*ACTION ITEM*
Go through the entries below. Copy each line in which "Certification" appears.

Edit difference data
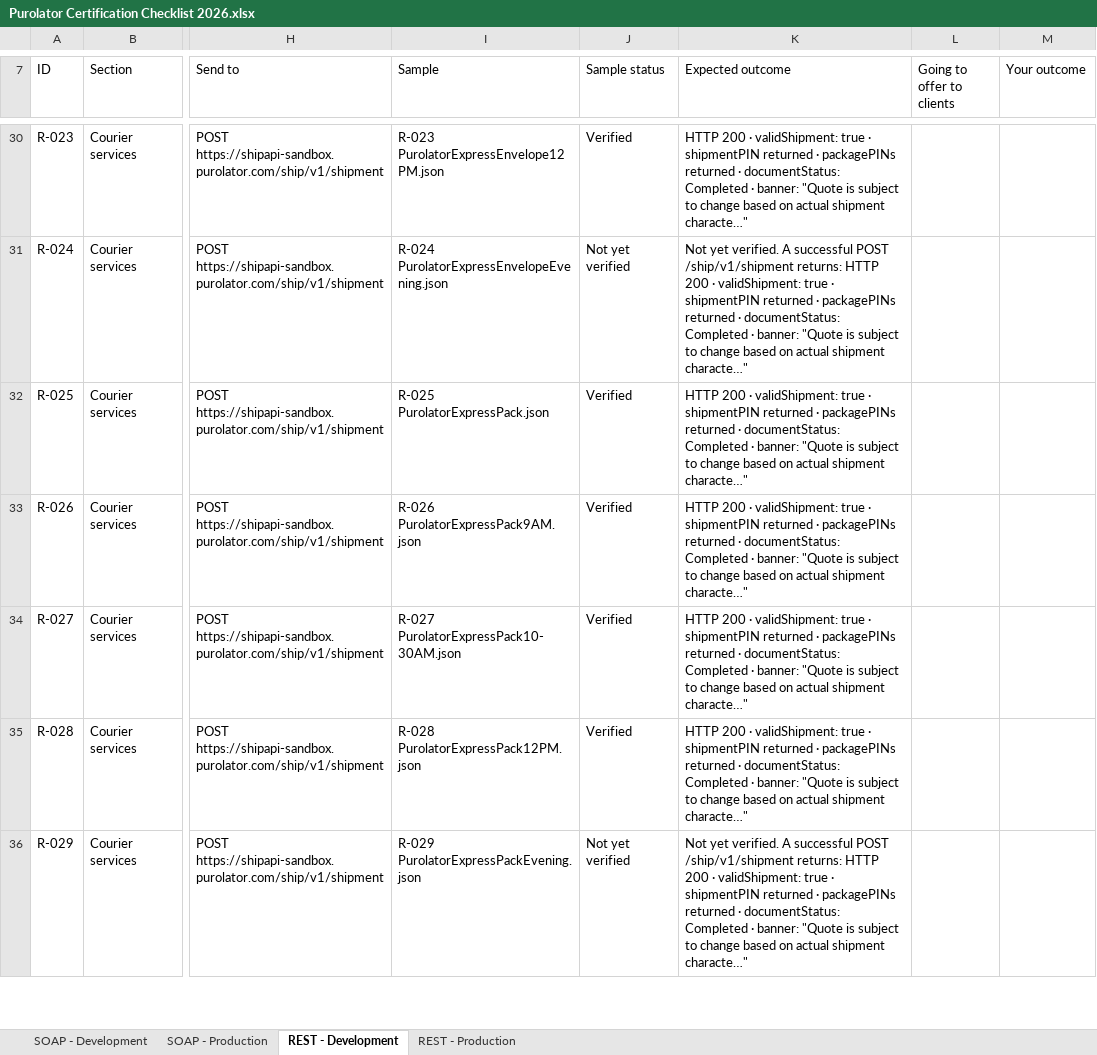
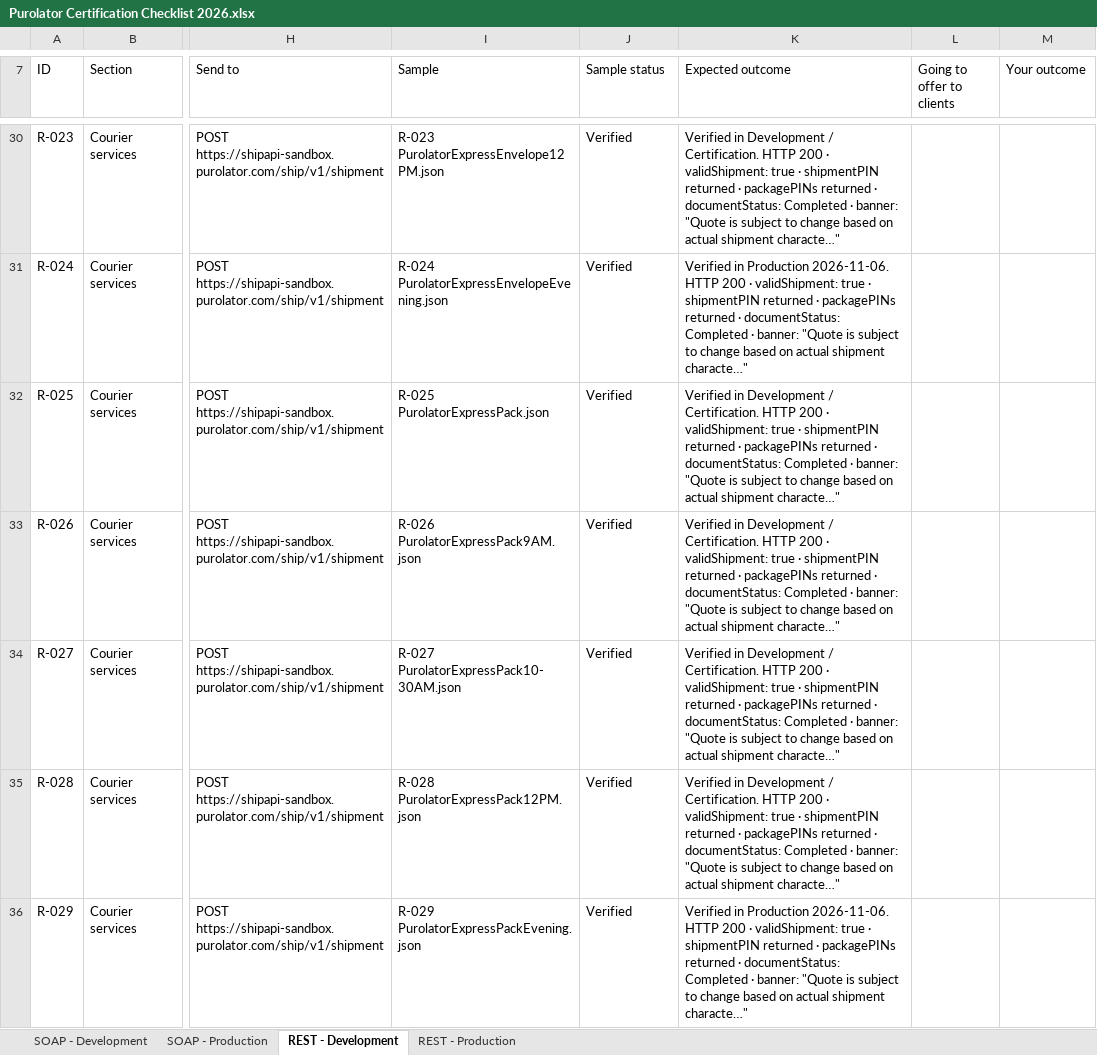
Before and after one commit to sengerr/Purolator_Certification_Testing, an Excel workbook: Purolator Certification Checklist 2026.xlsx, sheet REST - Development, drawn as a sheet; only a part is shown, gaps mark what is left out; values as stored, in another font and other column widths than the file's, no cell formats; charts and pictures not drawn; the diff covers the shown part only; the diff names each change by its address in the sheet, - before the commit and + after, or states it on an @@ line.

```diff
--- a/Purolator Certification Checklist 2026.xlsx (sheet REST - Development)
+++ b/Purolator Certification Checklist 2026.xlsx (sheet REST - Development)
-K30 (Expected outcome): HTTP 200…
+K30 (Expected outcome): Verified in Development / Certification. HTTP 200…
-J31 (Sample status): Not yet verified
+J31 (Sample status): Verified
-K31 (Expected outcome): Not yet verified. A successful POST /ship/v1/shipment returns: HTTP 200…
+K31 (Expected outcome): Verified in Production 2026-11-06. HTTP 200…
-K32:K35 (Expected outcome): HTTP 200…
+K32:K35 (Expected outcome): Verified in Development / Certification. HTTP 200…
-J36 (Sample status): Not yet verified
+J36 (Sample status): Verified
-K36 (Expected outcome): Not yet verified. A successful POST /ship/v1/shipment returns: HTTP 200…
+K36 (Expected outcome): Verified in Production 2026-11-06. HTTP 200…
```
Also changed, not shown: 283 edited cells elsewhere in this sheet, sheet REST - Production, sheet SOAP - Development, sheet SOAP - Production, cell formats, 16 other files.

*RESPONSE TO THE EXERCISE*
Before and after one commit to sengerr/Purolator_Certification_Testing, an Excel workbook: Purolator Certification Checklist 2026.xlsx, sheet REST - Development, drawn as a sheet; only a part is shown, gaps mark what is left out; values as stored, in another font and other column widths than the file's, no cell formats; charts and pictures not drawn; the diff covers the shown part only; the diff names each change by its address in the sheet, - before the commit and + after, or states it on an @@ line.
--- a/Purolator Certification Checklist 2026.xlsx (sheet REST - Development)
+++ b/Purolator Certification Checklist 2026.xlsx (sheet REST - Development)
+K30 (Expected outcome): Verified in Development / Certification. HTTP 200…
+K32:K35 (Expected outcome): Verified in Development / Certification. HTTP 200…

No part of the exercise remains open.